Time to rethink employee mental health and wellbeing
Mental health and wellbeing have been a trending and ever-pressing matter in the workplace for a few years now, and it doesn't look like it's going away.
According to the World Health Organization (WHO), depression is the leading cause of disability worldwide, and an estimated 264 million people worldwide suffer from depression. In the UK, depression is also a significant concern, and it's estimated that around 1 in 4 people will experience a mental health problem like depression each year.
It's difficult to give an exact number since mental health issues like depression can be under reported, and many people may not seek help or disclose their struggles. However, several studies suggest that depression is prevalent in the workplace, and a significant number of employees may struggle with it. According to a study by the Mental Health Foundation, one in six employees in the UK is currently experiencing depression, anxiety, or stress. Another study by the UK's Health and Safety Executive (HSE) found that work-related stress, anxiety, and depression accounted for 44% of all work-related ill health cases in 2019/2020.
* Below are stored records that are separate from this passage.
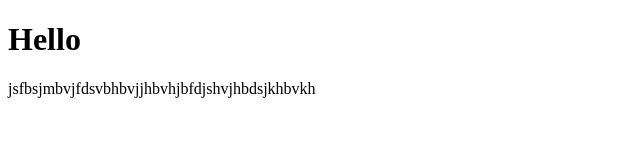
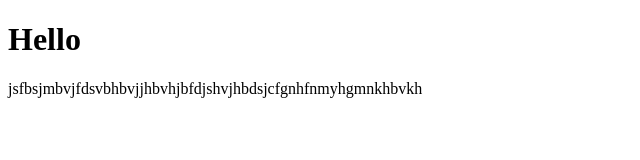
Before and after one commit to MuhammedBilalmn/git, a plain HTML site: page index.html in a window 1280 px wide. Shown: the whole page, without its empty margins (0-640 px from the left). Drawn offline with Linux system fonts and the light colour scheme.

Commit message:
index file modified

```diff
--- a/index.html
+++ b/index.html
@@ -7,6 +7,7 @@
 </head>
 <body>
     <h1>Hello</h1>
-    <p>jsfbsjmbvjfdsvbhbvjjhbvhjbfdjshvjhbdsjkhbvkh</p>
+    <p>jsfbsjmbvjfdsvbhbvjjhbvhjbfdjshvjhbdsjcfgnhfnmyhgmnkhbvkh</p>
+
 </body>
 </html>
```
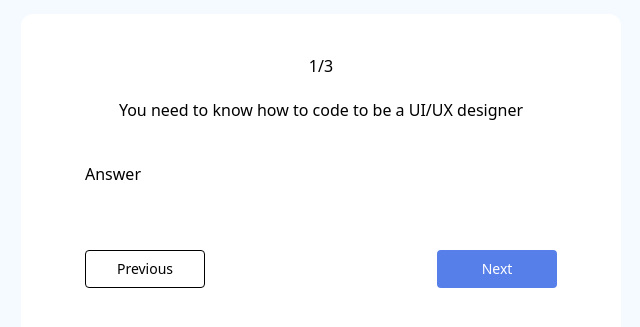
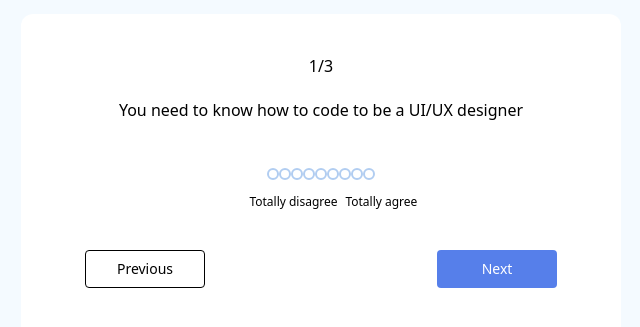
Before and after one commit to eobcre/feedback-survey, a React (Vite) app: page / in a window 1280 px wide. Shown: the part 221-548 px from the top of the page, without its empty margins (319-959 px from the left). Built offline with nearby package versions, Linux system fonts and the light colour scheme.

Commit message:
label and input map loop logic

```diff
--- a/src/components/Answer.tsx
+++ b/src/components/Answer.tsx
@@ -1,5 +1,35 @@
 const Answer: React.FC = () => {
-  return <div>Answer</div>;
+  const inputAnswers = [
+    'Totally disagree',
+    '',
+    '',
+    '',
+    '',
+    '',
+    '',
+    '',
+    'Totally agree',
+  ];
+
+  return (
+    <div className='flex justify-center'>
+      {inputAnswers.map((answer, index) => (
+        <div key={index} className='relative'>
+          <label
+            htmlFor={`linked-${index}`}
+            className='absolute top-[2rem] left-[-1.1rem] text-xs w-[100px]'
+          >
+            {answer}
+          </label>
+          <input
+            type='checkbox'
+            id={`linked-${index}`}
+            className='h-3 w-3 rounded-full border-2 border-[#B1CDF1] appearance-none cursor-pointer checked:bg-black checked:border-black'
+          />
+        </div>
+      ))}
+    </div>
+  );
 };
 
 export default Answer;
```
It's worth noting that workplace factors, such as job demands, job control, and social support, can contribute significantly to an employee's mental health and well-being. Therefore, it's essential for employers to create a supportive work environment and provide resources for employees to manage their mental health effectively.
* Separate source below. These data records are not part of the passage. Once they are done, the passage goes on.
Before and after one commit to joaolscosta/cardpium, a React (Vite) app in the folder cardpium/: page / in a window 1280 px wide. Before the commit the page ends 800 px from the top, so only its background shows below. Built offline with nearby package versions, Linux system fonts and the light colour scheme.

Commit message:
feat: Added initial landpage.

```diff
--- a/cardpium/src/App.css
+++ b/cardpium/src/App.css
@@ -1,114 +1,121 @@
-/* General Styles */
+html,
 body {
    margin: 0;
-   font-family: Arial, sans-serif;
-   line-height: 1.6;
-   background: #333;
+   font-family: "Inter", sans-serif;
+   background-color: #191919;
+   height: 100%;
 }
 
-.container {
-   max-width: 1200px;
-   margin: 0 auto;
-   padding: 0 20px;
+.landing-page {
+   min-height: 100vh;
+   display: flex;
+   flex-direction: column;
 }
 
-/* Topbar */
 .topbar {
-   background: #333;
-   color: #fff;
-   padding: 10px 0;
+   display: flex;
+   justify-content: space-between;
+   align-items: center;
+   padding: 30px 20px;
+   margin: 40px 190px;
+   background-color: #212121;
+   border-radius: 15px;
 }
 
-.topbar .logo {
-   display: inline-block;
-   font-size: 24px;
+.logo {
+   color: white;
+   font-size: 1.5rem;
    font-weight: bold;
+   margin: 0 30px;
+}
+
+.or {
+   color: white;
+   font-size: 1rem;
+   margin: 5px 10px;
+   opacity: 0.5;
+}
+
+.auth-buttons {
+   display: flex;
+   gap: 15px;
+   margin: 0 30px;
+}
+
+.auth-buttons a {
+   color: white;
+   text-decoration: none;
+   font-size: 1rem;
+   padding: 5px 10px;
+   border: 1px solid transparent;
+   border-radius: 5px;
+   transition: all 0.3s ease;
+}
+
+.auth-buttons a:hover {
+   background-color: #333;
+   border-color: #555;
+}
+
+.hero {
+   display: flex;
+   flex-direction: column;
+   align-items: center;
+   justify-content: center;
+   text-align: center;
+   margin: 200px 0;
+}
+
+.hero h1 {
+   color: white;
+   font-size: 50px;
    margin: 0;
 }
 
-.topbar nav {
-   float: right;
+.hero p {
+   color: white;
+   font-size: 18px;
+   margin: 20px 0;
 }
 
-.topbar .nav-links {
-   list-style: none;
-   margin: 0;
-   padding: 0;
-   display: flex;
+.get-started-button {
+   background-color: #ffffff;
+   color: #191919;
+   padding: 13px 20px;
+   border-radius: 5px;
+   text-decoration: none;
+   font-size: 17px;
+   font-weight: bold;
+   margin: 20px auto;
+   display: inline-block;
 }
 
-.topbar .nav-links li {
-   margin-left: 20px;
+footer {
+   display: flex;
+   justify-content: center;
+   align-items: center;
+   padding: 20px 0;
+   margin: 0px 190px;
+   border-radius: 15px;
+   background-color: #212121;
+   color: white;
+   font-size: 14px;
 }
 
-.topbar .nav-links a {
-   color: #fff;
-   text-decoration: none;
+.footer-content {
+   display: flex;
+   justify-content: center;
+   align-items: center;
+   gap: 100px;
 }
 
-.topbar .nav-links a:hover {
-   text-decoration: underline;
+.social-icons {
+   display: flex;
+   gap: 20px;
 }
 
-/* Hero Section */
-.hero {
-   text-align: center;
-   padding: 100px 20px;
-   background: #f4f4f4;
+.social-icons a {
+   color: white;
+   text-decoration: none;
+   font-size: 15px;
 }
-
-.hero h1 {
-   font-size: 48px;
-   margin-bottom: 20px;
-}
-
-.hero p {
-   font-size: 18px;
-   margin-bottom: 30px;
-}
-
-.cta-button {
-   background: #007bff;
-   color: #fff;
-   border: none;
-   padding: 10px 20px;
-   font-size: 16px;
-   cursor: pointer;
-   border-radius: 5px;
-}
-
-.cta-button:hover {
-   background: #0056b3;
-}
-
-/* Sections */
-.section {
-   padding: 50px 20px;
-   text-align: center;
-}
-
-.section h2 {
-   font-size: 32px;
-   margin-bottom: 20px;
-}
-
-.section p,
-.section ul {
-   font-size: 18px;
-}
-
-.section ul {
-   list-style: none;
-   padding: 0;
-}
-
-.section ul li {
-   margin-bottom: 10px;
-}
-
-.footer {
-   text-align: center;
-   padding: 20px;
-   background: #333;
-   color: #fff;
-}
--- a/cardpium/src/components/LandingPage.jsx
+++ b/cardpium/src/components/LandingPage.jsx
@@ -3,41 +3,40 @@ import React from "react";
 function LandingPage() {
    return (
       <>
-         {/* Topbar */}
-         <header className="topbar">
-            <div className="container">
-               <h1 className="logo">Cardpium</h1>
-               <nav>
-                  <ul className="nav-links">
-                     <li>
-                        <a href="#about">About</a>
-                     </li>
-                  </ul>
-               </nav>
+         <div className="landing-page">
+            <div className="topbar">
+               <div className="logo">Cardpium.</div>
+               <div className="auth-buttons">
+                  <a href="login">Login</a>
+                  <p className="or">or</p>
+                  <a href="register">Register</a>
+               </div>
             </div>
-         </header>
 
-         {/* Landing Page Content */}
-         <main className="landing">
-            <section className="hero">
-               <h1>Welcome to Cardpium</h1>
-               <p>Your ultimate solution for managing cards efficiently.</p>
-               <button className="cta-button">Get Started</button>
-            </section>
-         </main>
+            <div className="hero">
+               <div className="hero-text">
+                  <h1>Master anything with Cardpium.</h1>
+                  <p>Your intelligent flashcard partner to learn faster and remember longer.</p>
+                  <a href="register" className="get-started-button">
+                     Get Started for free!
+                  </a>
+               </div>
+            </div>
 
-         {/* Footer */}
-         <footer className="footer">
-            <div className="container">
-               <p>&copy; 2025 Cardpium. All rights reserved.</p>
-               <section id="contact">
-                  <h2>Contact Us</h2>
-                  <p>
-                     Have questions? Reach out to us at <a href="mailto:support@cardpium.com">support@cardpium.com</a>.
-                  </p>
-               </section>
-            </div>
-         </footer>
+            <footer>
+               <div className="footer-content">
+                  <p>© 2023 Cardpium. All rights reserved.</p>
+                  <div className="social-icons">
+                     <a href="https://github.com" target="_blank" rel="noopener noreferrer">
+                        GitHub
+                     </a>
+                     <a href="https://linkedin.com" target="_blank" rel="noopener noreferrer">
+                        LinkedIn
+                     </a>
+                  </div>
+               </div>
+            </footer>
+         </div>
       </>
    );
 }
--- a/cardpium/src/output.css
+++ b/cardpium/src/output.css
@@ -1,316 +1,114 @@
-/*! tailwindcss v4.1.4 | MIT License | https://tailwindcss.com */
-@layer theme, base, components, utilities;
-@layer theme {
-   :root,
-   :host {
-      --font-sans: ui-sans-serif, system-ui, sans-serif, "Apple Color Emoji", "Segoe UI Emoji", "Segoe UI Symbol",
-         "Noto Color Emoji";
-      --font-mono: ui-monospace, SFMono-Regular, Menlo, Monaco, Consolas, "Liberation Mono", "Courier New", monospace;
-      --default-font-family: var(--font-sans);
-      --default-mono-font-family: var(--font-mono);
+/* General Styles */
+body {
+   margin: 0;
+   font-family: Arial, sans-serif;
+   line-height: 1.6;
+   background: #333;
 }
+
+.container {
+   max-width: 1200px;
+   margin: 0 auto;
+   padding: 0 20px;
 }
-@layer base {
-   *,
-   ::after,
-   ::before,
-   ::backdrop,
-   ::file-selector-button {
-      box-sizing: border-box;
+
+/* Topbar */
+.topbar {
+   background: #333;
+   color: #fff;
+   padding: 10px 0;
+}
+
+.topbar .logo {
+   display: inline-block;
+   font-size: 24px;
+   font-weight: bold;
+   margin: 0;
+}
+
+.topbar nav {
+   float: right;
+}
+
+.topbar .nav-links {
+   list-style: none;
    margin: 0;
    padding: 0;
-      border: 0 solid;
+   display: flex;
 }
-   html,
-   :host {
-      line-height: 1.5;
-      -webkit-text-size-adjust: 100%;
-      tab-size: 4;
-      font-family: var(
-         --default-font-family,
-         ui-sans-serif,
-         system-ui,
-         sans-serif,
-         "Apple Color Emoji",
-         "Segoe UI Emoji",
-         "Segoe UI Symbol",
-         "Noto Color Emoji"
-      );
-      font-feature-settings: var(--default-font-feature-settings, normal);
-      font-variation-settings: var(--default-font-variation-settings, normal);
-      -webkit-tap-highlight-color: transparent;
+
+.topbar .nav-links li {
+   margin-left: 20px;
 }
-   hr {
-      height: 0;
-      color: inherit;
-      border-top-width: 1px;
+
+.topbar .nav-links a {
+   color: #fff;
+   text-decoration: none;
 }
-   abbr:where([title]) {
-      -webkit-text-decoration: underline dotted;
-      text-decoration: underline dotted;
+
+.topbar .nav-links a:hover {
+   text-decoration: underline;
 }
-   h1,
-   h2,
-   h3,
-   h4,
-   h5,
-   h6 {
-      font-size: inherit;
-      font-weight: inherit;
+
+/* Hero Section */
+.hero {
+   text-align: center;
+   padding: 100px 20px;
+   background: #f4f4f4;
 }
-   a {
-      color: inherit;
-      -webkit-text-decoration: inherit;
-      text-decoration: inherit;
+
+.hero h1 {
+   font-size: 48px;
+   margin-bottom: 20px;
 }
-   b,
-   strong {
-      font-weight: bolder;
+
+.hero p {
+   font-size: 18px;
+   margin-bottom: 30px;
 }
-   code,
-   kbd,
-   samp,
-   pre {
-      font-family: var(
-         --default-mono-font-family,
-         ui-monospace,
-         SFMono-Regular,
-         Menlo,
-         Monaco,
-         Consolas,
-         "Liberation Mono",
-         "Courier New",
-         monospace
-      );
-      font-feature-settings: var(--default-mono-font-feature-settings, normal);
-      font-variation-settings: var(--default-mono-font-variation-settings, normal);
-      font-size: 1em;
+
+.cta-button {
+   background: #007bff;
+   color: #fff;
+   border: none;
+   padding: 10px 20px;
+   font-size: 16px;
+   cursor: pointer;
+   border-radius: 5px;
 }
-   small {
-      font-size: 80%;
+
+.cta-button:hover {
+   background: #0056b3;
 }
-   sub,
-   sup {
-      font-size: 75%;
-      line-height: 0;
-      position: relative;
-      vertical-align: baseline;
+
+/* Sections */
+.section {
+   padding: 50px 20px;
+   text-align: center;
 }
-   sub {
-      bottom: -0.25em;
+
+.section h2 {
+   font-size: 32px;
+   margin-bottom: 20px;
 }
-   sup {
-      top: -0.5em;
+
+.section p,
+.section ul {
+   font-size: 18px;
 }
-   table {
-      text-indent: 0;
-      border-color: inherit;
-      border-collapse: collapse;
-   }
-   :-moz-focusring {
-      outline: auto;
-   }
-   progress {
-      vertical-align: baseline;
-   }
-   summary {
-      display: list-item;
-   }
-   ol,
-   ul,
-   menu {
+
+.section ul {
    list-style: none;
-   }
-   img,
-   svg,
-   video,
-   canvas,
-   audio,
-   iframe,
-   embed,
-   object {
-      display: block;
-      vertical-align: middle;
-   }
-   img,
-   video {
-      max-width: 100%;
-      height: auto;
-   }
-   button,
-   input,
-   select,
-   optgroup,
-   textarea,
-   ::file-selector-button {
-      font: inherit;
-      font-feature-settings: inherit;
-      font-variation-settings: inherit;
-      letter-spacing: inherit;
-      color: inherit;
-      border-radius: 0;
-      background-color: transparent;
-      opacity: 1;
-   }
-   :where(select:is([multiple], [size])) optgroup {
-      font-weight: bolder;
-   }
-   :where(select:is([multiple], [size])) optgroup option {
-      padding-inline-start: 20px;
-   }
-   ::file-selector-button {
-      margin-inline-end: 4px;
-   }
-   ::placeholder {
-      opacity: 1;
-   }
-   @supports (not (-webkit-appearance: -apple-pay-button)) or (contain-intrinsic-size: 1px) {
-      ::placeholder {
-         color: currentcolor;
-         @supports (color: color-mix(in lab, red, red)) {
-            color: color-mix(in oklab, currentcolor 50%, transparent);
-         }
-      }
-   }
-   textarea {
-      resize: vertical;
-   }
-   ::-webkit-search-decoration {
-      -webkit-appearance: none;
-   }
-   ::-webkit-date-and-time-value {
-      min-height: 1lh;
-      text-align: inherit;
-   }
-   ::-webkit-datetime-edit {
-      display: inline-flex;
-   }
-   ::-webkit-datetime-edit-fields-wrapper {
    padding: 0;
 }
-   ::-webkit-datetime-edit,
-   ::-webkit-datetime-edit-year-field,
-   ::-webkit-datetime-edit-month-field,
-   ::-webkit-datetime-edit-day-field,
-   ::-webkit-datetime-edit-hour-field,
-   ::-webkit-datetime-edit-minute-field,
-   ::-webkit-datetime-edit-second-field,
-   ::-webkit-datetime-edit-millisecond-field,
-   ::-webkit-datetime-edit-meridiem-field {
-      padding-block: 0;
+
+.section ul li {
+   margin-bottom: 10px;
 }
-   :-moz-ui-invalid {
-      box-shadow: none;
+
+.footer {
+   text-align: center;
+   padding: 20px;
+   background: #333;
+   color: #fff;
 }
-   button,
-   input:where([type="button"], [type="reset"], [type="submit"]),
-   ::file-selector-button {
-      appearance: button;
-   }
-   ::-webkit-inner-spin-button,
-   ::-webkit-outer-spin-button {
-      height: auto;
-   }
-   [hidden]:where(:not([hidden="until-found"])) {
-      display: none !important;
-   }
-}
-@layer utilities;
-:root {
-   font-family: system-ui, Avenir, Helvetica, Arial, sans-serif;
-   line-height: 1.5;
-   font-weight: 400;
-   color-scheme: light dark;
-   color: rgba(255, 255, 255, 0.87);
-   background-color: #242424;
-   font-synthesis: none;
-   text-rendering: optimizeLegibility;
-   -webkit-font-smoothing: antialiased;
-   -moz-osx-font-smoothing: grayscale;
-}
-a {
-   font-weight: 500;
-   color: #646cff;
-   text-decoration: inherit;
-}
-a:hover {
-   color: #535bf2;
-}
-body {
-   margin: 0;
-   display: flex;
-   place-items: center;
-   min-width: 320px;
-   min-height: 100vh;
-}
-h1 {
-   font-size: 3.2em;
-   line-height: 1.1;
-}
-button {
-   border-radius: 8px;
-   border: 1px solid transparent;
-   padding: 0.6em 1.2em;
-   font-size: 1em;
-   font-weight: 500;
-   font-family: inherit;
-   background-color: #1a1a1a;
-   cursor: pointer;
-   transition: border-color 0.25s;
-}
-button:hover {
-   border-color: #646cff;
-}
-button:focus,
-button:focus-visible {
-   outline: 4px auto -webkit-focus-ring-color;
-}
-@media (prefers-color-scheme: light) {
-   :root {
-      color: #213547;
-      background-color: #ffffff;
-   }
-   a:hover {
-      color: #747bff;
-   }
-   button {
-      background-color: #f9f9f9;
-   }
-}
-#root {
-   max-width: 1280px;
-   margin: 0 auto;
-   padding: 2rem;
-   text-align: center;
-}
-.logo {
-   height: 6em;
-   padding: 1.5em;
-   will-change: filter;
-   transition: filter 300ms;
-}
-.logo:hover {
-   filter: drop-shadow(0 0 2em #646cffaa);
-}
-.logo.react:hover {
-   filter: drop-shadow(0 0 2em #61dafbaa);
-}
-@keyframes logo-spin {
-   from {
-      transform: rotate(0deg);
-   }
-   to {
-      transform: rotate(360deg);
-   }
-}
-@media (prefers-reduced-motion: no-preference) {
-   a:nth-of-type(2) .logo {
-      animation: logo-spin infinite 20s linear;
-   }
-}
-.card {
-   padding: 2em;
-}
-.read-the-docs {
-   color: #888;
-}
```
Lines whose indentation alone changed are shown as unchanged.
Recently, research has shown that 85% of UK employees believe that their workplace should play a role in their mental health and well-being. There are several ways in which employers can engage in employee well being and healthcare. The two pathways for mental health and well being treatment that The Doctors Clinic Group offers are Occupational Health and Private corporate GP appointments.
It's time for employers to rethink employee well-being and mental health care. These can have a significant impact on the success and productivity of businesses and teams, when done right it can result in the following positive results:
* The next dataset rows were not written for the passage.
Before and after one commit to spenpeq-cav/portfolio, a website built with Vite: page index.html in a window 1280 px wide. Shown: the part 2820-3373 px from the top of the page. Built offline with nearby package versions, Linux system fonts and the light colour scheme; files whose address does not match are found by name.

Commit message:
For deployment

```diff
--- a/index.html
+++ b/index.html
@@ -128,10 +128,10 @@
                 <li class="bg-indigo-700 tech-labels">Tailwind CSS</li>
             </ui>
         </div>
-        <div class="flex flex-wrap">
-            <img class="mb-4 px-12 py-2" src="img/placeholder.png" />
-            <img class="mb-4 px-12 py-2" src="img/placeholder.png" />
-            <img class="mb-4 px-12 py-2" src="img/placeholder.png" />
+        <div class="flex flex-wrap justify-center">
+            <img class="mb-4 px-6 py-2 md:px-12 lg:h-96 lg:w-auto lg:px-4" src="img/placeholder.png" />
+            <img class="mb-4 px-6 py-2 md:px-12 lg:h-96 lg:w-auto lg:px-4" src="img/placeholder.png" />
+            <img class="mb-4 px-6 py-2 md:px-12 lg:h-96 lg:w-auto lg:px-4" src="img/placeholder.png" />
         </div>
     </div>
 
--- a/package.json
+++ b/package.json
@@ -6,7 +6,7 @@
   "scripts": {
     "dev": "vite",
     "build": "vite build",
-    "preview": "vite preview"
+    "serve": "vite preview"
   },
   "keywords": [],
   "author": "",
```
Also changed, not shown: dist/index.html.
Attracting and retaining top talent: Employees are more likely to stay with an employer who prioritises their well-being and creates a positive work environment. This can help to attract and retain top talent, which is crucial for the success of any business.
Improved productivity: Employees who feel valued and supported by their employer are more likely to be engaged and productive at work, leading to better business outcomes.
Reduced absenteeism and presenteeism: By prioritising employee well-being, employers can help to reduce absenteeism (employees taking time off work) and presenteeism (employees working while sick or not fully present). This can help to reduce costs associated with lost productivity and increased healthcare expenses.
Positive workplace culture: Prioritising employee well-being can help to create a positive workplace culture where employees feel valued, respected, and supported. This can help to improve morale, teamwork, and overall job satisfaction.
Legal compliance: Employers have a legal obligation to provide a safe and healthy work environment for their employees. Prioritising employee well-being can help to ensure that employers are meeting their legal obligations and avoiding potential legal issues related to employee health and safety.
- Healthy and happy staff: Having healthier and happier staff can uplift the whole team, drive productivity and ambition and ultimately drive results.
Overall, by prioritising employee well-being, employers can create a more positive and productive workplace culture that benefits both employees and the business as a whole.